Following the Meiji Restoration, Japan developed a tea export industry, shipping especially high-quality sencha to the US Midwest, where green tea was popular. The export trade thrived and tea emerged as Japan's second largest export product after silk.
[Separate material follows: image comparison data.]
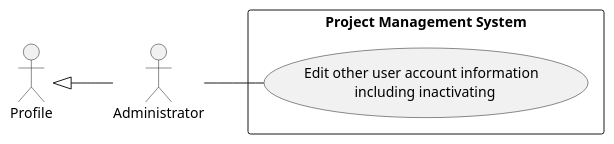
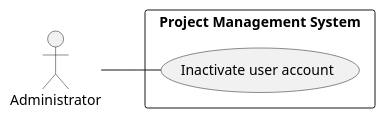
The diagram in docs/modelling_design/user_stories/us005/US005_InactivateUserAccountUCD.puml (ivo-menezes/project_g3), drawn with PlantUML before and after one commit.

Commit message:
US005: Analysis: Change in UCD(Update)

```diff
--- a/docs/modelling_design/user_stories/us005/US005_InactivateUserAccountUCD.puml
+++ b/docs/modelling_design/user_stories/us005/US005_InactivateUserAccountUCD.puml
@@ -1,11 +1,11 @@
 @startuml
 left to right direction
 
-Profile <|-- :Administrator:
+"Administrator"
 
 rectangle "Project Management System"{
 :Administrator: as Administrator
-Administrator -- (Edit other user account information \n including inactivating)
+Administrator -- (Inactivate user account)
 }
 
 @enduml
```
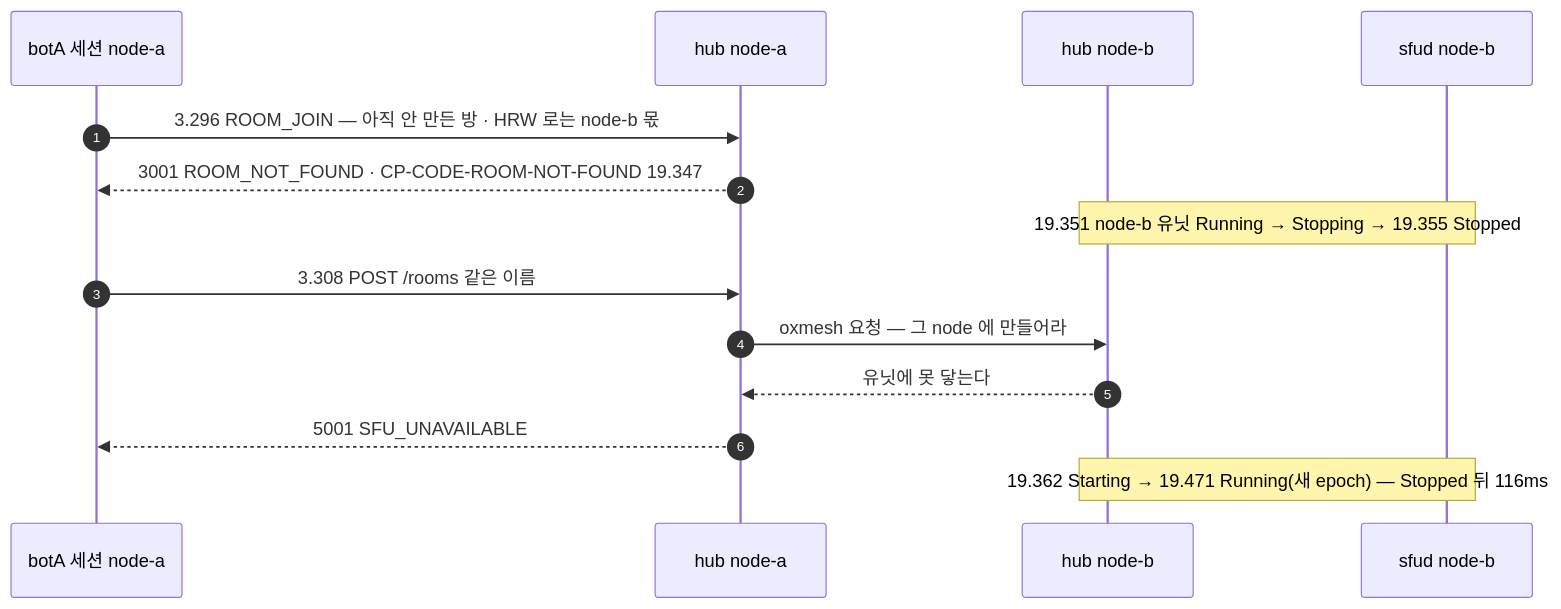
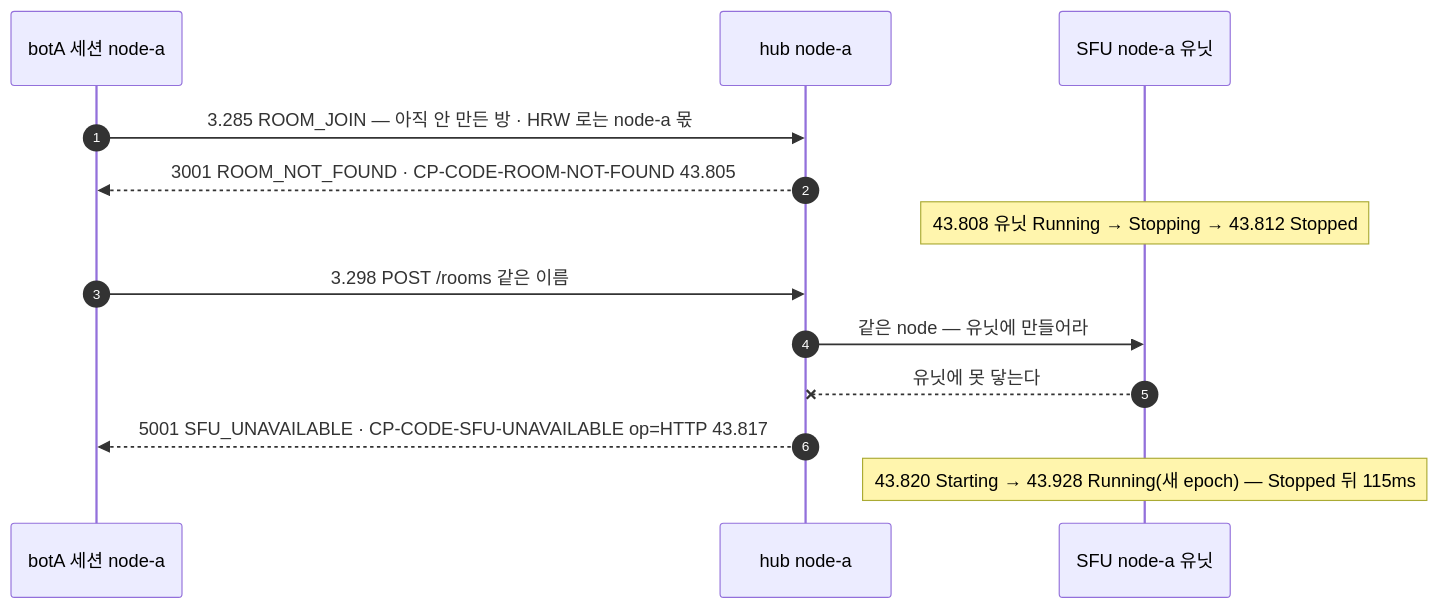
One commit to kodeholic9/oxlens-sfu changed the second of 2 diagrams in docs/learn/12_ERRORS.md. Above: the diagram before and after it, drawn with Mermaid. The commit also changed other lines of this file and 19 other files, not shown here.

````diff
--- a/docs/learn/12_ERRORS.md
+++ b/docs/learn/12_ERRORS.md
@@ -126,16 +161,15 @@
 ```mermaid
 sequenceDiagram
   autonumber
   participant A as botA 세션 node-a
   participant HA as hub node-a
-  participant HB as hub node-b
-  participant SB as sfud node-b
-  A->>HA: 3.296 ROOM_JOIN — 아직 안 만든 방 · HRW 로는 node-b 몫
-  HA-->>A: 3001 ROOM_NOT_FOUND · CP-CODE-ROOM-NOT-FOUND 19.347
-  Note over HB,SB: 19.351 node-b 유닛 Running → Stopping → 19.355 Stopped
-  A->>HA: 3.308 POST /rooms 같은 이름
-  HA->>HB: oxmesh 요청 — 그 node 에 만들어라
-  HB-->>HA: 유닛에 못 닿는다
-  HA-->>A: 5001 SFU_UNAVAILABLE
-  Note over HB,SB: 19.362 Starting → 19.471 Running(새 epoch) — Stopped 뒤 116ms
+  participant SA as SFU node-a 유닛
+  A->>HA: 3.285 ROOM_JOIN — 아직 안 만든 방 · HRW 로는 node-a 몫
+  HA-->>A: 3001 ROOM_NOT_FOUND · CP-CODE-ROOM-NOT-FOUND 43.805
+  Note over SA: 43.808 유닛 Running → Stopping → 43.812 Stopped
+  A->>HA: 3.298 POST /rooms 같은 이름
+  HA->>SA: 같은 node — 유닛에 만들어라
+  SA--xHA: 유닛에 못 닿는다
+  HA-->>A: 5001 SFU_UNAVAILABLE · CP-CODE-SFU-UNAVAILABLE op=HTTP 43.817
+  Note over SA: 43.820 Starting → 43.928 Running(새 epoch) — Stopped 뒤 115ms
 ```
````
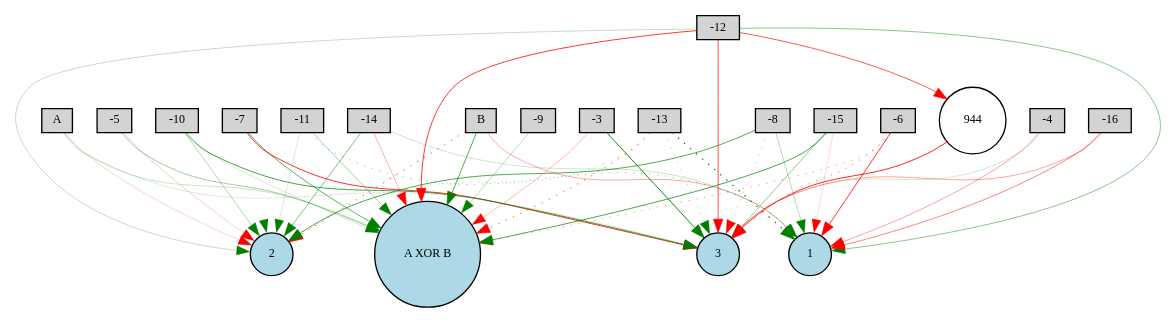
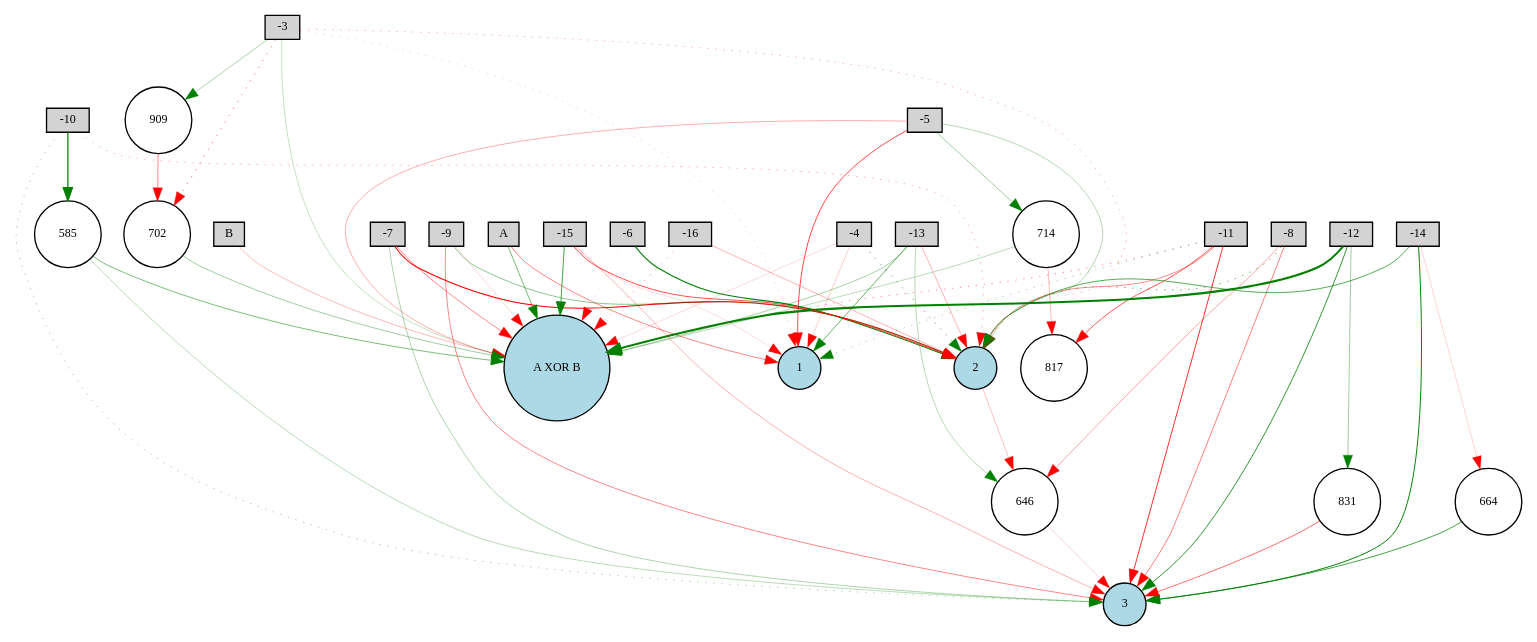
Before and after one commit to bmfelipe/2048AI: the diagram in Digraph.gv, drawn with Graphviz. The commit also changed 7 other files, not shown here.

```diff
--- a/Digraph.gv
+++ b/Digraph.gv
@@ -1,71 +1,92 @@
 digraph {
 	node [fontsize=9 height=0.2 shape=circle width=0.2]
 	A [fillcolor=lightgray shape=box style=filled]
 	B [fillcolor=lightgray shape=box style=filled]
 	-3 [fillcolor=lightgray shape=box style=filled]
 	-4 [fillcolor=lightgray shape=box style=filled]
 	-5 [fillcolor=lightgray shape=box style=filled]
 	-6 [fillcolor=lightgray shape=box style=filled]
 	-7 [fillcolor=lightgray shape=box style=filled]
 	-8 [fillcolor=lightgray shape=box style=filled]
 	-9 [fillcolor=lightgray shape=box style=filled]
 	-10 [fillcolor=lightgray shape=box style=filled]
 	-11 [fillcolor=lightgray shape=box style=filled]
 	-12 [fillcolor=lightgray shape=box style=filled]
 	-13 [fillcolor=lightgray shape=box style=filled]
 	-14 [fillcolor=lightgray shape=box style=filled]
 	-15 [fillcolor=lightgray shape=box style=filled]
 	-16 [fillcolor=lightgray shape=box style=filled]
 	"A XOR B" [fillcolor=lightblue style=filled]
 	1 [fillcolor=lightblue style=filled]
 	2 [fillcolor=lightblue style=filled]
 	3 [fillcolor=lightblue style=filled]
-	944 [fillcolor=white style=filled]
-	A -> "A XOR B" [color=green penwidth=0.1639337136706937 style=solid]
-	A -> 2 [color=red penwidth=0.14122679429629853 style=solid]
-	A -> 3 [color=green penwidth=0.11116248276747565 style=solid]
-	B -> "A XOR B" [color=green penwidth=0.5212693313723435 style=solid]
-	B -> 1 [color=red penwidth=0.2640267969658522 style=solid]
-	B -> 2 [color=red penwidth=0.583480601362157 style=dotted]
-	-3 -> "A XOR B" [color=red penwidth=0.21072432756284992 style=solid]
-	-3 -> 3 [color=green penwidth=0.7006010893536925 style=solid]
-	-4 -> 1 [color=red penwidth=0.2816164164918531 style=solid]
-	-4 -> 3 [color=green penwidth=0.13877497508605877 style=solid]
-	-5 -> "A XOR B" [color=green penwidth=0.28104305942852137 style=solid]
-	-5 -> 2 [color=red penwidth=0.16023747112712822 style=solid]
-	-5 -> 3 [color=red penwidth=0.10553557452845211 style=dotted]
-	-6 -> "A XOR B" [color=red penwidth=0.30751602327455996 style=dotted]
-	-6 -> 1 [color=red penwidth=0.5969883773419449 style=solid]
-	-6 -> 3 [color=red penwidth=0.411155835479206 style=dotted]
-	-7 -> "A XOR B" [color=green penwidth=0.4561582623829301 style=solid]
-	-7 -> 2 [color=green penwidth=0.11908285602806153 style=dotted]
-	-7 -> 3 [color=red penwidth=0.6052180806658712 style=solid]
-	-8 -> 1 [color=green penwidth=0.22670080425773634 style=solid]
-	-8 -> 2 [color=green penwidth=0.5100071398397212 style=solid]
-	-8 -> 3 [color=red penwidth=0.22140970957320374 style=dotted]
-	-9 -> "A XOR B" [color=green penwidth=0.2121966653756501 style=solid]
-	-10 -> "A XOR B" [color=green penwidth=0.12823469561588471 style=solid]
-	-10 -> 2 [color=green penwidth=0.22819245910720673 style=solid]
-	-10 -> 3 [color=green penwidth=0.5433696834264411 style=solid]
-	-11 -> "A XOR B" [color=green penwidth=0.26504841708061233 style=solid]
-	-11 -> 1 [color=green penwidth=0.33845307898903015 style=dotted]
-	-12 -> 1 [color=green penwidth=0.33566635308076453 style=solid]
-	-12 -> 2 [color=green penwidth=0.19312411802968005 style=solid]
-	-12 -> 3 [color=red penwidth=0.5272011229821539 style=solid]
-	-13 -> "A XOR B" [color=red penwidth=0.5421281811134866 style=dotted]
-	-13 -> 1 [color=green penwidth=0.9159232502992377 style=dotted]
-	-13 -> 2 [color=green penwidth=0.22632109879409082 style=dotted]
-	-13 -> 3 [color=green penwidth=0.24974309088179053 style=dotted]
-	-14 -> "A XOR B" [color=red penwidth=0.23715900736522283 style=solid]
-	-14 -> 1 [color=green penwidth=0.16353086944849304 style=solid]
-	-14 -> 2 [color=green penwidth=0.368868084955031 style=solid]
-	-15 -> "A XOR B" [color=green penwidth=0.533520685581546 style=solid]
-	-15 -> 1 [color=red penwidth=0.11906602269959772 style=solid]
-	-15 -> 3 [color=green penwidth=0.3343367256559765 style=solid]
-	-16 -> 1 [color=red penwidth=0.3743266250248509 style=solid]
-	-16 -> 3 [color=red penwidth=0.28048757177803835 style=solid]
-	-12 -> "A XOR B" [color=red penwidth=0.5900595492405398 style=solid]
-	-12 -> 944 [color=red penwidth=0.4878414951058543 style=solid]
-	944 -> 3 [color=red penwidth=0.6361846632979459 style=solid]
-	-11 -> 2 [color=green penwidth=0.12282373898695527 style=solid]
+	646 [fillcolor=white style=filled]
+	585 [fillcolor=white style=filled]
+	714 [fillcolor=white style=filled]
+	909 [fillcolor=white style=filled]
+	817 [fillcolor=white style=filled]
+	664 [fillcolor=white style=filled]
+	702 [fillcolor=white style=filled]
+	831 [fillcolor=white style=filled]
+	A -> "A XOR B" [color=green penwidth=0.41331610147810416 style=solid]
+	A -> 1 [color=red penwidth=0.35548426926017673 style=solid]
+	B -> "A XOR B" [color=red penwidth=0.21026336241368138 style=solid]
+	-3 -> "A XOR B" [color=green penwidth=0.17828913612137015 style=solid]
+	-3 -> 1 [color=red penwidth=0.1690292534307956 style=dotted]
+	-3 -> 2 [color=red penwidth=0.2499307365973173 style=dotted]
+	-4 -> "A XOR B" [color=red penwidth=0.12274696907549697 style=solid]
+	-4 -> 1 [color=red penwidth=0.1457342564711383 style=solid]
+	-4 -> 2 [color=green penwidth=0.4496251277614012 style=dotted]
+	-5 -> "A XOR B" [color=red penwidth=0.24045398874917925 style=solid]
+	-5 -> 1 [color=red penwidth=0.5449143400397292 style=solid]
+	-5 -> 2 [color=green penwidth=0.22434881775204132 style=solid]
+	-6 -> "A XOR B" [color=red penwidth=0.13838976509990236 style=dotted]
+	-6 -> 2 [color=green penwidth=0.801797248775218 style=solid]
+	-7 -> "A XOR B" [color=red penwidth=0.3562438218556633 style=solid]
+	-7 -> 2 [color=red penwidth=0.7755113808869459 style=solid]
+	-7 -> 3 [color=green penwidth=0.2537068805638638 style=solid]
+	-8 -> 2 [color=green penwidth=0.5091704896356111 style=dotted]
+	-8 -> 3 [color=red penwidth=0.3824606940627532 style=solid]
+	-9 -> "A XOR B" [color=red penwidth=0.13143123937886564 style=solid]
+	-9 -> 2 [color=green penwidth=0.3446134063827686 style=solid]
+	-9 -> 3 [color=red penwidth=0.36392896657212914 style=solid]
+	-10 -> 2 [color=red penwidth=0.24615626825822481 style=dotted]
+	-10 -> 3 [color=green penwidth=0.2842881285427873 style=dotted]
+	-11 -> "A XOR B" [color=red penwidth=0.3321953244411783 style=dotted]
+	-11 -> 1 [color=green penwidth=0.2593379049072252 style=dotted]
+	-11 -> 2 [color=red penwidth=0.3449683822971331 style=solid]
+	-11 -> 3 [color=red penwidth=0.6184691889447375 style=solid]
+	-12 -> "A XOR B" [color=green penwidth=1.5153768213834988 style=solid]
+	-12 -> 2 [color=red penwidth=0.17029077426476313 style=dotted]
+	-12 -> 3 [color=green penwidth=0.6102820532125364 style=solid]
+	-13 -> "A XOR B" [color=green penwidth=0.26918059485031604 style=solid]
+	-13 -> 1 [color=green penwidth=0.43549228760603964 style=solid]
+	-13 -> 2 [color=red penwidth=0.225910486172471 style=solid]
+	-14 -> 2 [color=green penwidth=0.5047339111275215 style=solid]
+	-14 -> 3 [color=green penwidth=0.7357402370023713 style=solid]
+	-15 -> "A XOR B" [color=green penwidth=0.5518797897085868 style=solid]
+	-15 -> 2 [color=red penwidth=0.5239179383546371 style=solid]
+	-15 -> 3 [color=red penwidth=0.24077561130180125 style=solid]
+	-16 -> "A XOR B" [color=red penwidth=0.32364744676406115 style=dotted]
+	-16 -> 2 [color=red penwidth=0.2323218427147322 style=solid]
+	-10 -> 585 [color=green penwidth=0.9182119673799832 style=solid]
+	585 -> 3 [color=green penwidth=0.2091548991512902 style=solid]
+	-13 -> 646 [color=green penwidth=0.221119430848889 style=solid]
+	-14 -> 664 [color=red penwidth=0.12971323550219147 style=solid]
+	664 -> 3 [color=green penwidth=0.5521229732113913 style=solid]
+	-3 -> 702 [color=red penwidth=0.4097322539418847 style=dotted]
+	702 -> "A XOR B" [color=green penwidth=0.2896654782024645 style=solid]
+	585 -> "A XOR B" [color=green penwidth=0.3937877387353488 style=solid]
+	-5 -> 714 [color=green penwidth=0.29230233876234446 style=solid]
+	714 -> "A XOR B" [color=green penwidth=0.21347914907264923 style=solid]
+	-15 -> 1 [color=red penwidth=0.1126302493548048 style=solid]
+	714 -> 817 [color=red penwidth=0.21260257889618256 style=solid]
+	-12 -> 831 [color=green penwidth=0.28651473516077897 style=solid]
+	831 -> 3 [color=red penwidth=0.4307456559449627 style=solid]
+	-11 -> 817 [color=red penwidth=0.5046131921612881 style=solid]
+	-8 -> 646 [color=red penwidth=0.2697023217762975 style=solid]
+	2 -> 646 [color=red penwidth=0.1904459308994993 style=solid]
+	-3 -> 909 [color=green penwidth=0.2525265865157189 style=solid]
+	909 -> 702 [color=red penwidth=0.3605695949719624 style=solid]
+	646 -> 3 [color=red penwidth=0.1447513836598327 style=solid]
 }
```
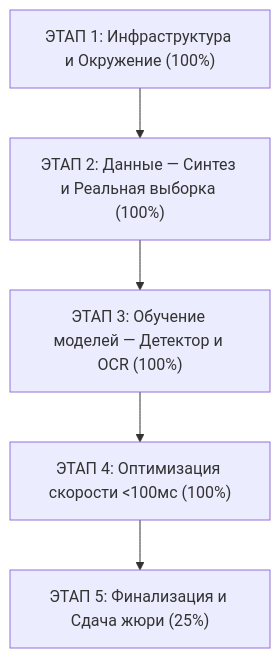
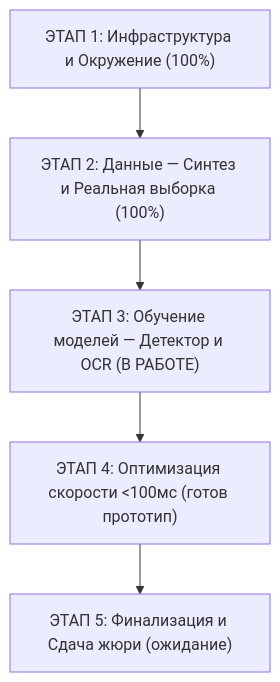
One commit to Vamsilver/OmniPlate-RU changed the diagram in MASTER_PLAN.md. Above: the diagram before and after it, drawn with Mermaid. The commit also changed 7 other files, not shown here.

````diff
--- a/MASTER_PLAN.md
+++ b/MASTER_PLAN.md
@@ -9,7 +9,7 @@
 ```mermaid
 flowchart TD
     S1["ЭТАП 1: Инфраструктура и Окружение (100%)"] --> S2["ЭТАП 2: Данные — Синтез и Реальная выборка (100%)"]
-    S2 --> S3["ЭТАП 3: Обучение моделей — Детектор и OCR (100%)"]
-    S3 --> S4["ЭТАП 4: Оптимизация скорости <100мс (100%)"]
-    S4 --> S5["ЭТАП 5: Финализация и Сдача жюри (25%)"]
+    S2 --> S3["ЭТАП 3: Обучение моделей — Детектор и OCR (В РАБОТЕ)"]
+    S3 --> S4["ЭТАП 4: Оптимизация скорости <100мс (готов прототип)"]
+    S4 --> S5["ЭТАП 5: Финализация и Сдача жюри (ожидание)"]
 ```
````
However, in the 1920s, socioeconomic trends and racial prejudices pushed Americans toward black teas from Ceylon and India. Facing a glut, Japanese merchants aggressively marketed sencha on their home and imperial markets, transforming it into the icon of Japanese culture that it remains today.